The Wiki Science Competition is an international science photography competition being held during November 15–December 15, 2019. Wikimedia District of Columbia is organizing the United States arm of the competition. The competition was first organized in Estonia, expanded to all of Europe in 2015, and to the rest of the world in 2017.
To participate, you must be the author of photos you upload, and must have the rights to upload them. The photos should be of a good quality and size, and need to have a good description including what the image depicts, how and where it was made, and what is important to notice about it. It is encouraged to add the images to appropriate Commons categories. For more details, see the full international rules.
See all photographs uploaded from the U.S.! Use the hashtags #WSC2019 #WikiScience #WikiScience2019 to spread the word about the competition!
Categories and prizes
The competition is divided into six categories. The U.S. jury will select five finalists from each category to submit to the international competition. The categories are:
- People in science. Got a photograph of a Nobel Prize winner you've always been wanting to upload? Or your dissertation advisor? Or your benchmate? We want your photos of scientists!
- Microscopy. Photos of small things can be big contributions!
- Non-photographic media. We know you have a really cool diagram you made, or a computer-generated image, or even audio or video of a research result or a scientific method being performed.

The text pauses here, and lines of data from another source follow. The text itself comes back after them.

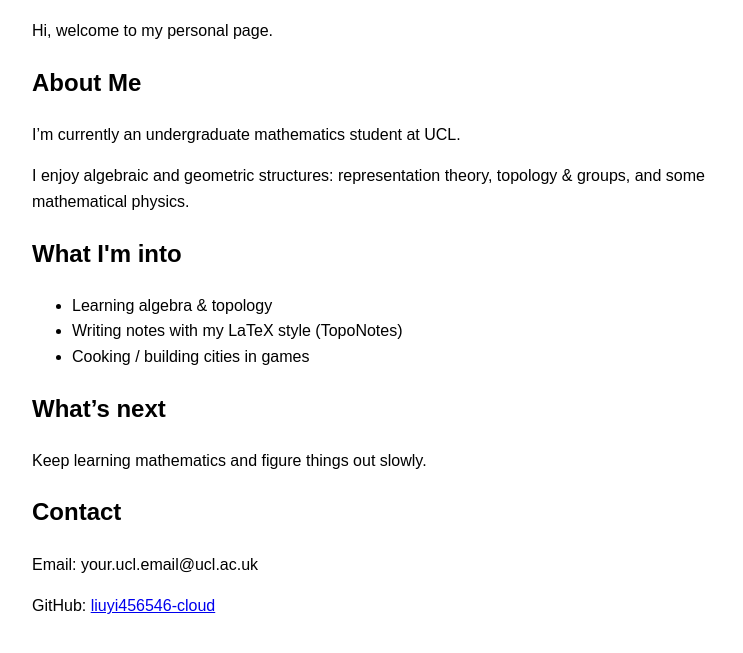
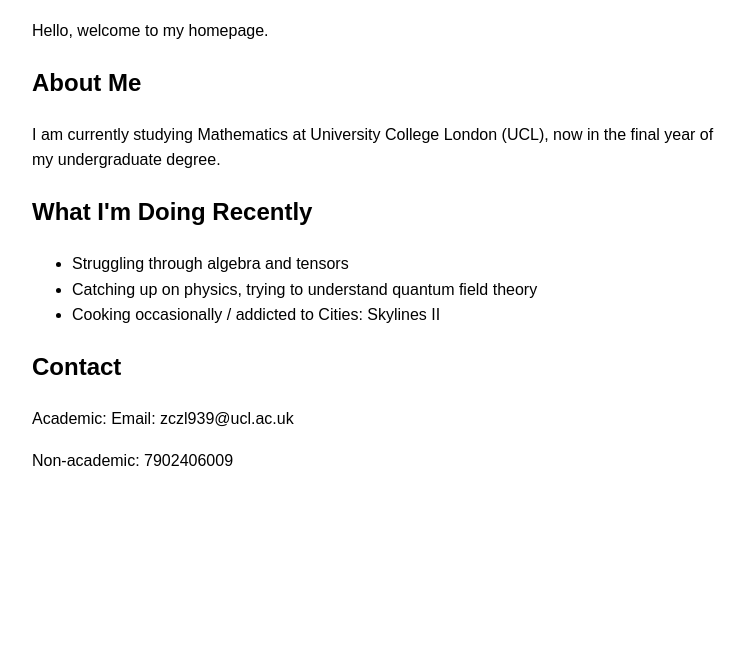
Before and after one commit to liuyi456546-cloud/liuyi456546-cloud.github.io, a plain HTML site: page index.html in a window 1280 px wide. Both pictures are taken after a click on the button "English". Shown: the part 149-802 px from the top of the page, without its empty margins (258-1001 px from the left). Drawn offline with Linux system fonts and the light colour scheme.

Commit message:
Update personal information and content in index.html

```diff
--- a/index.html
+++ b/index.html
@@ -34,50 +34,42 @@
 
 <!-- 中文内容 -->
 <div id="cn">
-    <h1>刘亦 Yi Liu</h1>
+    <h1>刘奕  Yi Liu</h1>
     <p>你好，欢迎来到我的主页。</p>
 
     <h2>关于我</h2>
     <p>我目前在伦敦大学学院（UCL）学习数学，本科最后一年。</p>
-    <p>喜欢研究结构性强的数学，表示论、拓扑、群以及一些数学物理。</p>
 
     <h2>最近在干嘛</h2>
     <ul>
-        <li>学代数和拓扑</li>
-        <li>做自己的 LaTeX 笔记（TopoNotes）</li>
-        <li>偶尔做饭 / 偶尔玩城市建造游戏</li>
+        <li>痛苦地学习代数和张量</li>
+        <li>补习物理的内容，想了解量子场论</li>
+        <li>偶尔做饭 / 沉迷于城市天际线2</li>
     </ul>
 
-    <h2>未来打算</h2>
-    <p>继续学数学，慢慢摸清方向，不急。</p>
-
     <h2>联系方式</h2>
-    <p>Email: your.ucl.email@ucl.ac.uk</p>
-    <p>GitHub: <a href="https://github.com/liuyi456546-cloud">liuyi456546-cloud</a></p>
+    <p>学术的：Email: zczl939@ucl.ac.uk</p>
+    <p>非学术的：18002334879(微信)</p>
 </div>
 
 <!-- 英文内容 -->
 <div id="en" style="display:none;">
     <h1>Yi Liu</h1>
-    <p>Hi, welcome to my personal page.</p>
+    <p>Hello, welcome to my homepage.</p>
 
     <h2>About Me</h2>
-    <p>I’m currently an undergraduate mathematics student at UCL.</p>
-    <p>I enjoy algebraic and geometric structures: representation theory, topology & groups, and some mathematical physics.</p>
+    <p>I am currently studying Mathematics at University College London (UCL), now in the final year of my undergraduate degree.</p>
 
-    <h2>What I'm into</h2>
+    <h2>What I'm Doing Recently</h2>
     <ul>
-        <li>Learning algebra & topology</li>
-        <li>Writing notes with my LaTeX style (TopoNotes)</li>
-        <li>Cooking / building cities in games</li>
+        <li>Struggling through algebra and tensors</li>
+        <li>Catching up on physics, trying to understand quantum field theory</li>
+        <li>Cooking occasionally / addicted to Cities: Skylines II</li>
     </ul>
 
-    <h2>What’s next</h2>
-    <p>Keep learning mathematics and figure things out slowly.</p>
-
     <h2>Contact</h2>
-    <p>Email: your.ucl.email@ucl.ac.uk</p>
-    <p>GitHub: <a href="https://github.com/liuyi456546-cloud">liuyi456546-cloud</a></p>
+    <p>Academic: Email: zczl939@ucl.ac.uk</p>
+    <p>Non-academic: 7902406009 </p>
 </div>
 
 <script>
```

- Image sets. Because sometimes, just one isn't enough. This category is for sets of up to ten thematically linked images.
- Wildlife and nature. New for this year! Do you love taking long walks in the woods/desert/mountains? This category is for the wild organisms you find growing or living in nature, including macro photography.
- General. Everything else: archaeology, astronomy, volcanology, X-ray images, ...
Wikimedia District of Columbia is sponsoring "Jury's Choice" prizes. More information coming soon!
Can I upload that photograph?
Determining the copyright status of images can be tricky. The guidance should tell you whether you can upload your photograph. If you have any questions, please contact us on the talk page. Note that these guidelines are U.S.-specific and may not apply to other countries.
- In general, publication status determines whether you can upload an image.
- If the image is unpublished, you generally have the rights to upload it. University and government intellectual property agreements usually do not cover copyright in text or images. If you work for a for-profit company, check with your employer.
- If the image is published in a journal, you need to check the journal's copyright agreement. When you publish in a journal, you usually transfer the copyright to them, and you no longer own the rights to the images. The exceptions are if the article is published under an acceptable Creative Commons or other free-content license (such as PLOS journals), or under an arrangement where you retain copyright (such as Nature journals). Additionally, authors usually retain the copyright to Supplementary Information documents, so you can upload those. SHERPA/RoMEO is a tool that can tell you the copyright status of articles submitted to any scientific journal.
- However, there are some types of images that can always be uploaded regardless of publication status.
- If you are an employee of the U.S. federal government or certain states, images you create as part of your job are in the public domain and can be uploaded regardless of their publication status. This does not apply to contractors, and it does not apply if any non-employees were co-authors of the image. Two states place their employees' works in the public domain, California and Florida. Note that there are some Florida agencies that are exceptions to this, including all state universities and colleges; see Template:PD-FLGov for a full list.
- Some types of images are never eligible for copyright, and can be uploaded. These are images that do not meet the threshold of human creativity required by U.S. copyright law, usually because they are too simple, represent commonly known data, or are products of nature. Examples include chemical structural formulas, medical diagnostic images, diagrams of knots, and monkey selfies. Please use the appropriate copyright tag when uploading these images.